This should be of no surprise as Selbach-Oster has always had a high quality to price ratio and was one of the few producers to lower their prices when the dollar weakened against the Euro. Of course, the same could be said for all German Riesling, as what was once on par in price and quality with Bordeaux can now only claim quality, with only the mavericks Dönnhoff and Müller-Catoir producing what could be considered expensive wines. The beautiful expressions of Riesling that flow into the United States will continue to be the greatest value in quality wine.

Johannes’ wines have a seductive creaminess that shines through in even the driest versions. The Auslesen can even take on a Crème Brule aspect that will leave you scratching your head and patting your belly. The fruit is always ripe and rich, running the gamut from white-fleshed nectarine to black currant, with many a peach, apple and tangerine reference in between. The slate soil is always present, manifesting itself in flavors and aromas that slide from subtle and soft to salty and strong, all the while acting as a travel guide to the different vineyards in the Mosel. Don’t believe me? Try a Kabinett and an Auslese from the Graacher Domprobst next to each other. Or better yet two Zeltinger-Sonnenuhrs from different vintages. The similarities are amazing. That is all soil, baby.
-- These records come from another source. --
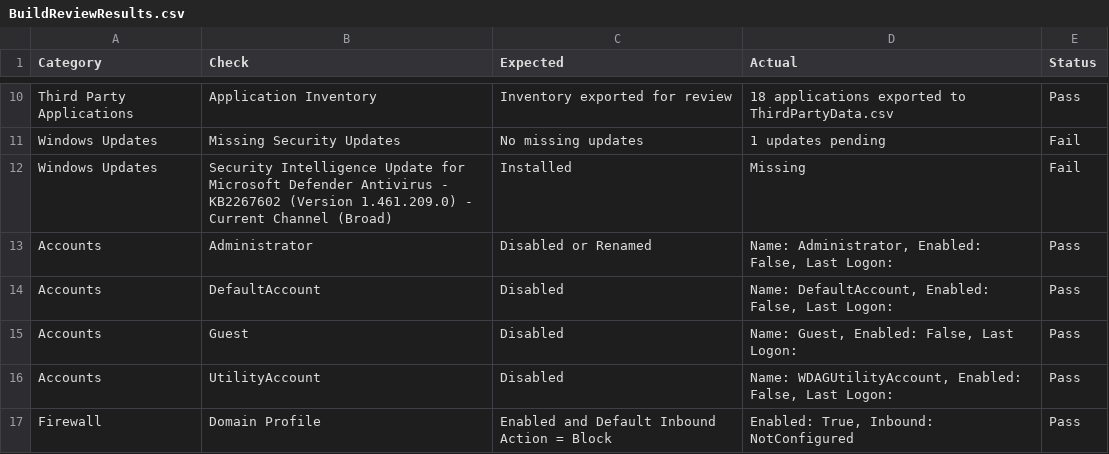
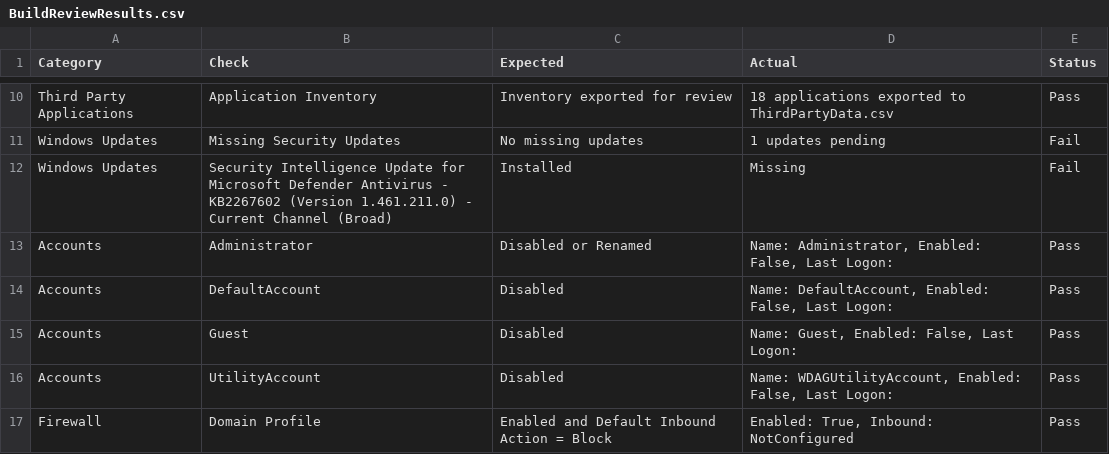
Before and after one commit to noemifavilli/Build-Review, a CSV file: BuildReviewResults.csv, drawn as a sheet; only a part is shown, gaps mark what is left out.

Commit message:
tested new checks

```diff
--- a/BuildReviewResults.csv
+++ b/BuildReviewResults.csv
@@ -11,3 +11,3 @@
 "Windows Updates","Missing Security Updates","No missing updates","1 updates pending","Fail"
-"Windows Updates","Security Intelligence Update for Microsoft Defender Antivirus - KB2267602 (Version 1.461.209.0) - Current Channel (Broad)","Installed","Missing","Fail"
+"Windows Updates","Security Intelligence Update for Microsoft Defender Antivirus - KB2267602 (Version 1.461.211.0) - Current Channel (Broad)","Installed","Missing","Fail"
 "Accounts","Administrator","Disabled or Renamed","Name: Administrator, Enabled: False, Last Logon: ","Pass"
```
Fortune has smiled on Germany in the form of excellent weather as of late. 2001 was considered a classic year, while 2002 will be known for the balanced wines it created at all levels of sweetness. The hot 2003 vintage is something of an anomaly, while the Kabinetts and Spätlesen are unbelievable, only time will tell if the unheard of heat will provide wines for the cellar. The 2004 vintage promises a return to normal, with excellent levels of quality reported from all of the major winegrowing regions.

The market is absolutely flooded with great Rieslings right now, but how will this affect the U.S. market that is seemingly oblivious to the beauty of German wines? This remains to be seen. Times have been tough for Germany. The dollar has been down. Sales have been off slightly, and labor has been scarce for what is some of the most labor-intensive of wine regions.

One thing is for certain though. As long as Johannes Selbach continues to produce fine wines at affordable prices there will be at least one fan overseas.